Oakland, California (Originally published, December 6, 2014). The 2d District held on December 5, 2014 that an attorney’s lawsuit seeking a declaration regarding the validity of an attorney lien filed by prior attorneys is not a SLAPP – or “strategic lawsuit against public participation.” The case is Drell v. Cohen, B253688 (2nd Dist. Dec. 5, 2014).   In Drell, the plaintiff, an attorney, took over the representation of a client after the defendants withdrew as the client’s attorney. The former attorneys notified one of the insurers. When a settlement was reached, the insurer made out the settlement check payable to the defendants and the client rather than to the current attorney.

The current attorney then filed a declaratory relief claim challenging the validity of the attorney fee lien.   The trial court denied the defendants’ ensuing Special Motion to Strike.   Affirming, the 2nd District reasoned a complaint is not a SLAPP unless the gravamen of it challenges protected activity. While an attorney lien itself might be protected activity, the plaintiff’s declaratory relief action did not challenge the filing of the lien but rather sought a declaratory relief regarding the parties’ right to attorneys fees.

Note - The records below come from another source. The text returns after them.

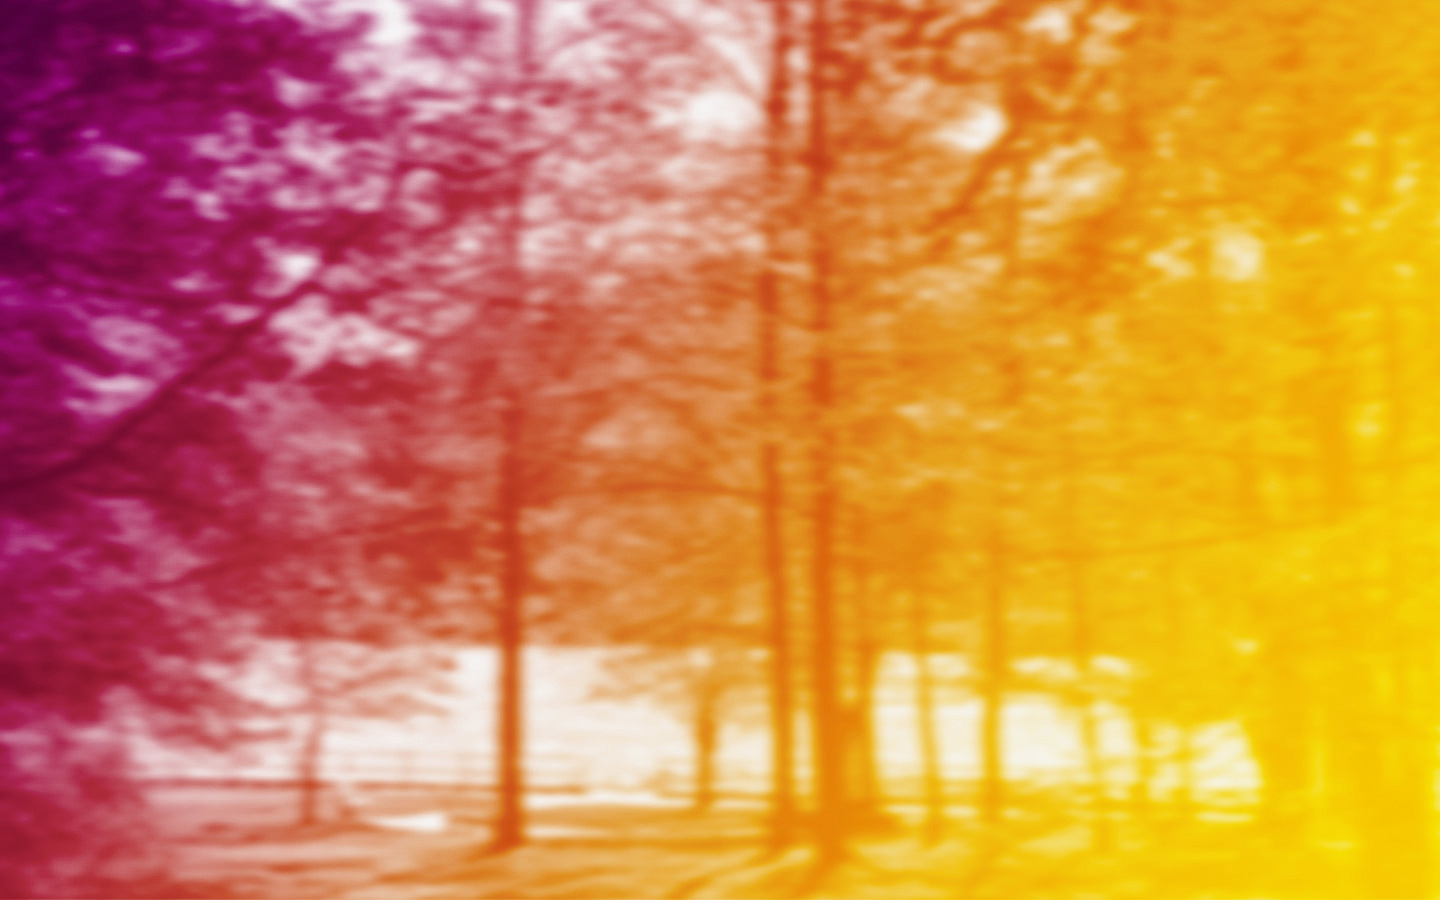
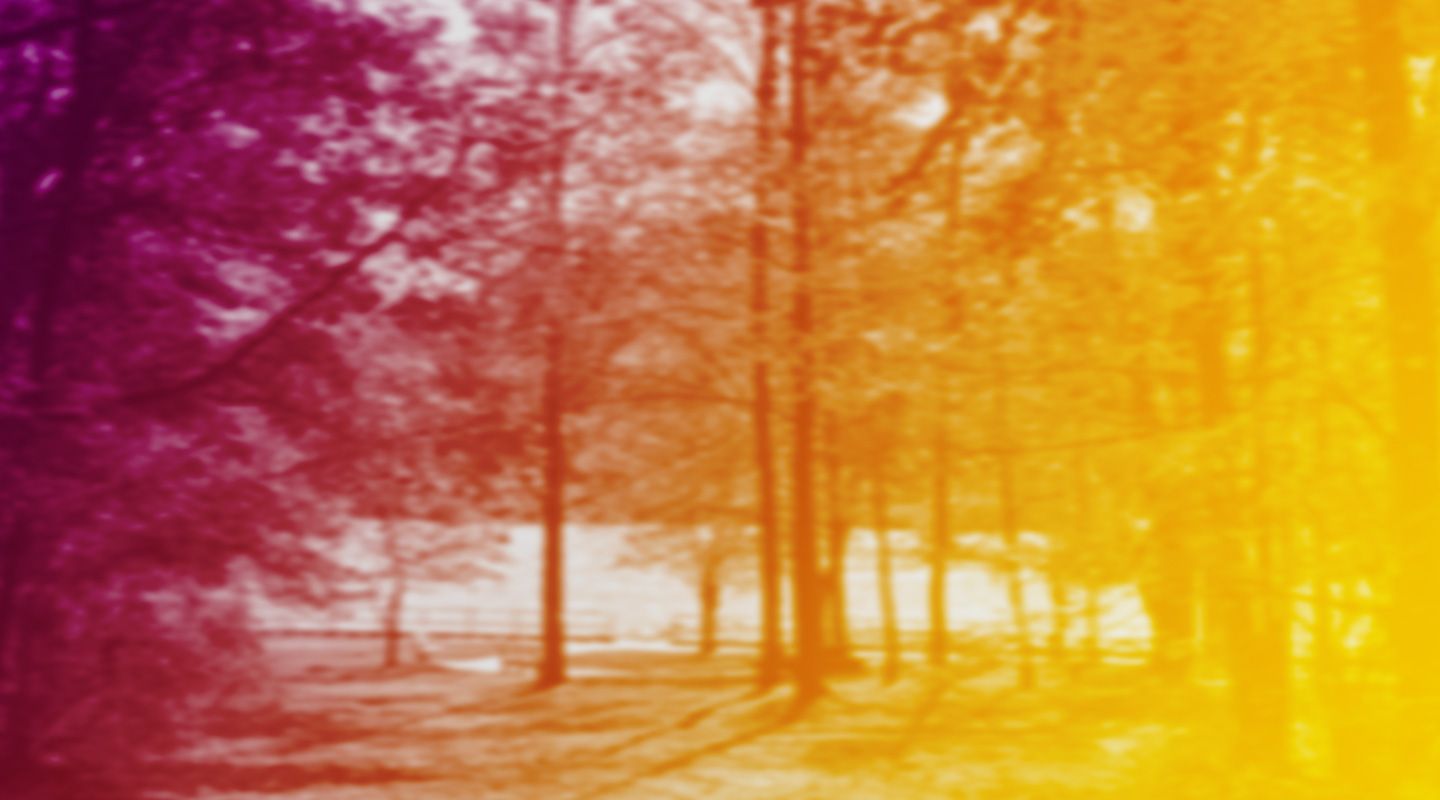
v1.1.2

diff --git a/index.html b/index.html
@@ -92,12 +92,13 @@
                 <div
                     class="parallax-bg1"
                     style="background-image:url(img/bg_forest.jpg)"
-                    data-swiper-parallax="-5%"
+                    data-swiper-parallax="-3%"
                 ></div>
                 <div
                     class="parallax-bg2"
                     style="background-image:url(img/seniors_person2.png)"
-                    data-swiper-parallax="-11%"
+                    data-swiper-parallax="-9%"
+                    data-swiper-parallax-scale="1.1"
                 ></div>
                 <div class="swiper-wrapper">
                     <div class="swiper-slide">

diff --git a/css/main.css b/css/main.css
@@ -392,6 +392,7 @@ a.brand {
 
 #topbanner p {
     color: white;
+    text-shadow: 2px 2px rgba(0, 0, 0, 0.15);
     font-size: 22px;
 }
 
@@ -401,18 +402,17 @@ a.brand {
     top: 0;
     width: 130%;
     height: 100%;
+    background-position: center bottom;
     background-repeat: no-repeat;
 }
 
 #topbanner .parallax-bg1{
     background-size: cover;
-    background-position: center top;
     z-index: 1;
 }
 
 #topbanner .parallax-bg2{
     background-size: 605px 700px;
-    background-position: center bottom;
     z-index: 2;
 }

The lien was key evidence “but the complaint does not seek to prevent defendants from exercising their right to assert their lien.”

John Claassen, an experienced Anti-SLAPP litigator, practices civil litigation from the offices of Claassen, P.C. in Oakland, California.  Please click here if you have questions about the firm’s Anti-SLAPP practice.  Copyright Claassen, Professional Corporation, 2014-15. All rights reserved. While this blog entry is intended for informational purposes only, portions of it may constitute “communications” within the meaning of Cal. R. of Prof. Conduct 1-400. No statement made in this Advertisement constitutes legal advice. Similarly, no statement made herein is intended to guarantee, serve as a warranty, or serve as a prediction of the outcome of any particular matter. This Advertisement is not intended for any matter that would require the rendition of legal services outside of the State of California under the laws of any jurisdiction other than the State of California.